This morning’s key headlines from GenerationalDynamics.com

  • Saudi Arabia, UAE leak 13 demands to end Qatar crisis
  • UAE threatens ‘parting of the ways’ unless Qatar meets 13 demands
  • Al-Jazeera takes center stage in the Gulf crisis

Saudi Arabia, UAE leak 13 demands to end Qatar crisis

An aerial view of Doha, Qatar, in the fog, as the sun rises
An aerial view of Doha, Qatar, in the fog, as the sun rises

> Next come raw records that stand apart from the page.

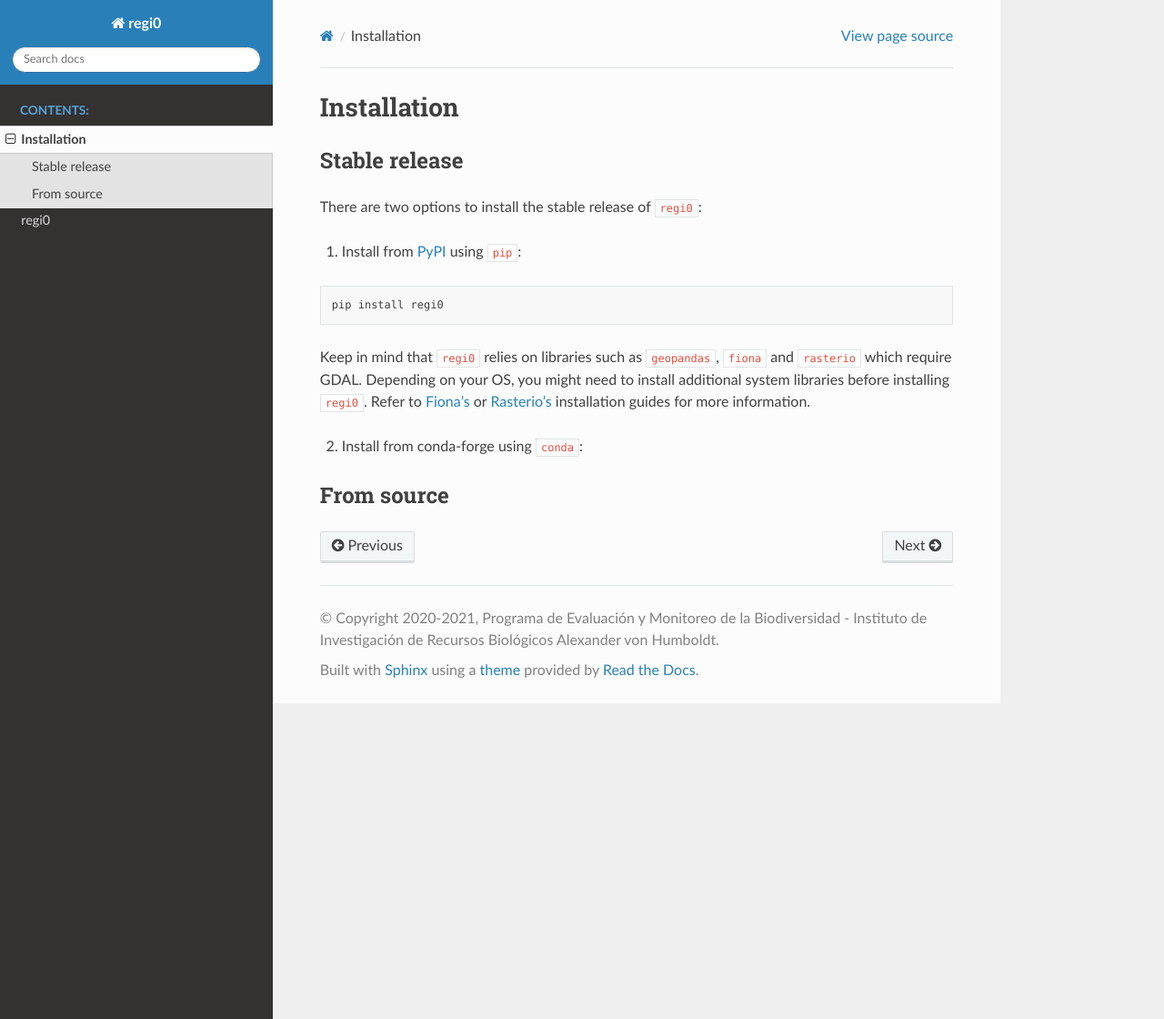
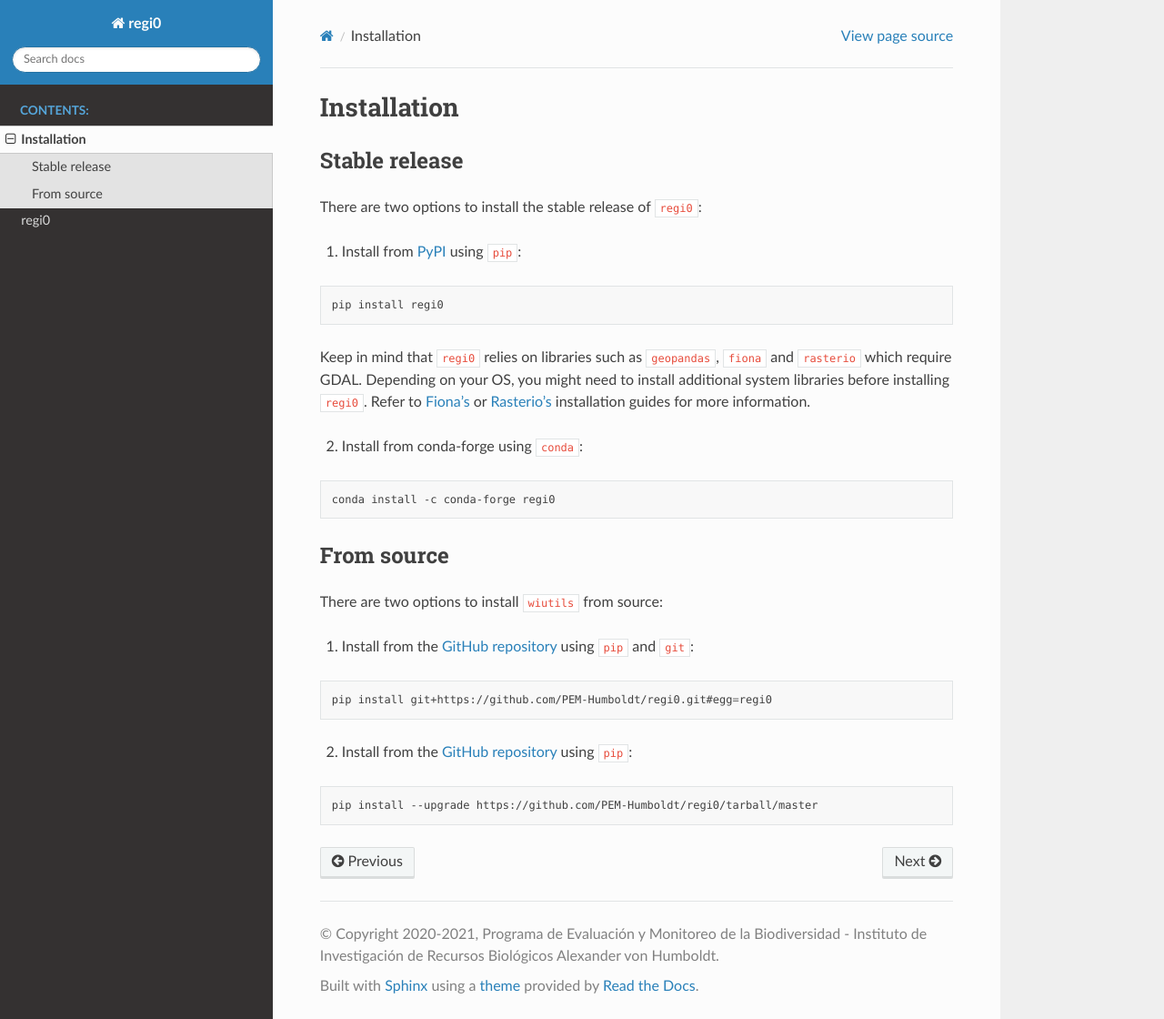
Before and after one commit to PEM-Humboldt/regi0, a Sphinx documentation site: the page built from docs/installation.rst, in a window 1280 px wide and 1120 px high. Shown: the whole window at 91% size. Built offline with Sphinx 7.4.7 and the Read the Docs theme 2.0.0, drawn with Linux system fonts in a browser that asks for light colours.

Commit message:
Update docs.

```diff
--- a/docs/installation.rst
+++ b/docs/installation.rst
@@ -16,7 +16,24 @@
 
 2. Install from conda-forge using :code:`conda`:
 
+.. code:: bash
+
+   conda install -c conda-forge regi0
 
 -----------
 From source
 -----------
+There are two options to install :code:`wiutils` from source:
+
+1. Install from the `GitHub repository <https://github.com/PEM-Humboldt/regi0>`_ using :code:`pip` and :code:`git`:
+
+.. code:: bash
+
+   pip install git+https://github.com/PEM-Humboldt/regi0.git#egg=regi0
+
+
+2. Install from the `GitHub repository <https://github.com/PEM-Humboldt/regi0>`_ using :code:`pip`:
+
+.. code:: bash
+
+   pip install --upgrade https://github.com/PEM-Humboldt/regi0/tarball/master
--- a/docs/regi0/geographic/index.rst
+++ b/docs/regi0/geographic/index.rst
@@ -1,8 +1,8 @@
 regi0.geographic
 ====================
 
-.. autofunction:: regi0.geographic.find_outliers
-.. autofunction:: regi0.geographic.find_spatial_duplicates
+.. autofunction:: regi0.geographic.find_value_outliers
+.. autofunction:: regi0.geographic.find_grid_duplicates
 .. autofunction:: regi0.geographic.get_layer_field
 .. autofunction:: regi0.geographic.get_layer_field_historical
 .. autofunction:: regi0.geographic.intersects_layer
```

On June 5, four Arab countries – Saudi Arabia, United Arab Emirates (UAE), Bahrain and Egypt – imposed a land, sea and air blockade on Qatar. Other Arab countries followed suit. Many international politicians have said they were “mystified” by what the Arab countries were demanding of Qatar to end the crisis. The US asked Saudi Arabia to produce a list of demands that were “reasonable and actionable.”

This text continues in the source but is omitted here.